## Available data
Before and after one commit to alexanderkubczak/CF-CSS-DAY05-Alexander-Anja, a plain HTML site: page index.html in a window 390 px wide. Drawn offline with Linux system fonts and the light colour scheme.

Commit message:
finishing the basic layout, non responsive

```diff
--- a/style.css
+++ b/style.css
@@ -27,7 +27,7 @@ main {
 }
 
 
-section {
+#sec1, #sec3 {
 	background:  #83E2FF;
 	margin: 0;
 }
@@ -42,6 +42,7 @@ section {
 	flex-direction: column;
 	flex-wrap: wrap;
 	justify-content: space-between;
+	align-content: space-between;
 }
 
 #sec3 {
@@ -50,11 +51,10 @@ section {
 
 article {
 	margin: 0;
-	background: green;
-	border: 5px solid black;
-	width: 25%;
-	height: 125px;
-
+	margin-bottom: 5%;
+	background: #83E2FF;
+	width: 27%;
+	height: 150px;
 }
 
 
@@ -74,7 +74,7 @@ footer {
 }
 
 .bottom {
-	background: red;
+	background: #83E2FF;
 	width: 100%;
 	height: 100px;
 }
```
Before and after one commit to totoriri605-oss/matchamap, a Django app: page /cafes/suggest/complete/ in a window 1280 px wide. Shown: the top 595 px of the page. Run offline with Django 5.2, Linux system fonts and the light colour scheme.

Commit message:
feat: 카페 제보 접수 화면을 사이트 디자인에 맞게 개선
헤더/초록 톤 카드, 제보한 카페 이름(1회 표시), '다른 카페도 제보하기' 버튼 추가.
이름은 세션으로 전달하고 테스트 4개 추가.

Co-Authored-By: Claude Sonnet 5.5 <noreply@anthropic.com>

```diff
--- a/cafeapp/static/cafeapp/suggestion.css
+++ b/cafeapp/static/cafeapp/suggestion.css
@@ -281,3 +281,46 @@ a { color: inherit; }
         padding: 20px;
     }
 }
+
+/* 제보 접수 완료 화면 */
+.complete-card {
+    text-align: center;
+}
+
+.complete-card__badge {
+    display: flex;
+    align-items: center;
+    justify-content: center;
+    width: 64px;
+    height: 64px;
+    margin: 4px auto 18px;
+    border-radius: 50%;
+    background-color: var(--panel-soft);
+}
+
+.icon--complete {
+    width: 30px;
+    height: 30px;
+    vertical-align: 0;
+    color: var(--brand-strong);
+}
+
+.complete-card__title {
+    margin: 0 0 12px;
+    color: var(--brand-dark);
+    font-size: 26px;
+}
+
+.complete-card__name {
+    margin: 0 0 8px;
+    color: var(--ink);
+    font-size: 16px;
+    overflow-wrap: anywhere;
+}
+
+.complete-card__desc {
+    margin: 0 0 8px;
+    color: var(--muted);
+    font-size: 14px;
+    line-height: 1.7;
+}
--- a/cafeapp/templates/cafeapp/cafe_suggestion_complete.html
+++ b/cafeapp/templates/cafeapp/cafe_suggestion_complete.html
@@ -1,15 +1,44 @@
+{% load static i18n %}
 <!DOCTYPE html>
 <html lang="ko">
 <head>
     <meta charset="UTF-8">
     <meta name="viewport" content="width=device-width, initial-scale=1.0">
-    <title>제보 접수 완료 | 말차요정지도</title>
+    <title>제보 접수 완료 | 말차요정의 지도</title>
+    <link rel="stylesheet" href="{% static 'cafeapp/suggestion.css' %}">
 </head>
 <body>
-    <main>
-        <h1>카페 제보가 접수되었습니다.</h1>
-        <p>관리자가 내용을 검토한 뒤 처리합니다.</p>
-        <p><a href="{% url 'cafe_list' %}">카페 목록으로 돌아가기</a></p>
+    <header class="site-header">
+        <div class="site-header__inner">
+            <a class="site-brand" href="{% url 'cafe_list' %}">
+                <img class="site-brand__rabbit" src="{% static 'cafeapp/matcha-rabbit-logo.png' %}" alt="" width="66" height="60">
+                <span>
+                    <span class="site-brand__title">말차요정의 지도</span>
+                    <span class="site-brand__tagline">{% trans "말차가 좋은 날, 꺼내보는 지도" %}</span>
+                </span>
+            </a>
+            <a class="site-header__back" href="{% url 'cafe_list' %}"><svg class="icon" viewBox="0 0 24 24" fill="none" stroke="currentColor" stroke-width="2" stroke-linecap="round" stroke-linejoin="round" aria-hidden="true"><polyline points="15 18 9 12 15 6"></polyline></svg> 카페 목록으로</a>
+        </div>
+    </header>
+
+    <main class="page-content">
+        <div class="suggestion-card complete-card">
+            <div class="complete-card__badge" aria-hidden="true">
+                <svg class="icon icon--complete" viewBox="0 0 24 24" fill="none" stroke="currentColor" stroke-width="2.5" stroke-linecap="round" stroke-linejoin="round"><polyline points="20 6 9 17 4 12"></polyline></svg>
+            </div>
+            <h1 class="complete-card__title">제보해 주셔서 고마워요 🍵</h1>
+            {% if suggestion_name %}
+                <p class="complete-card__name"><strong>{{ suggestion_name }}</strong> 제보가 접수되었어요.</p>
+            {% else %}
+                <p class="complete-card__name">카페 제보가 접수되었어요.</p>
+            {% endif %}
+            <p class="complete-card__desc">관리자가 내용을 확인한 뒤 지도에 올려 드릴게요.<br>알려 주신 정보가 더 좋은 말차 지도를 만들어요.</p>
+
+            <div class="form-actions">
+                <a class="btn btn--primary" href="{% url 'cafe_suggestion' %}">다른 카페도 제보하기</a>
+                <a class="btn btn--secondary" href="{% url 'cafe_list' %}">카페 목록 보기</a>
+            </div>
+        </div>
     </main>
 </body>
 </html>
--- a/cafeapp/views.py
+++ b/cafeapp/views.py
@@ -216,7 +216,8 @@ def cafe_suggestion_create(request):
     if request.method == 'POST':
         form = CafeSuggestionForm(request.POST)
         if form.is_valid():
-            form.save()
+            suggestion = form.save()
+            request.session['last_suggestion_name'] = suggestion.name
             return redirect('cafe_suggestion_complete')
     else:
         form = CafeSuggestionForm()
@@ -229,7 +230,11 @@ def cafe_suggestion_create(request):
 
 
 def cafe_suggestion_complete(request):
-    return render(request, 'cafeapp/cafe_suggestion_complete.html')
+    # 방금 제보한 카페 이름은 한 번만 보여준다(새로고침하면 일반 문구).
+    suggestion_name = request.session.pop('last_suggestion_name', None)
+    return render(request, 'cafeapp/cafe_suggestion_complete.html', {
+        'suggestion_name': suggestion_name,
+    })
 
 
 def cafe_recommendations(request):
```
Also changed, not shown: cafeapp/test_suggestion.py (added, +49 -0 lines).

## Exercise prompt
Each line of the material that has the word "background" belongs in the answer.

## Answer section
 	background:  #83E2FF;
-	background: green;
+	background: #83E2FF;
-	background: red;
+	background: #83E2FF;
+    background-color: var(--panel-soft);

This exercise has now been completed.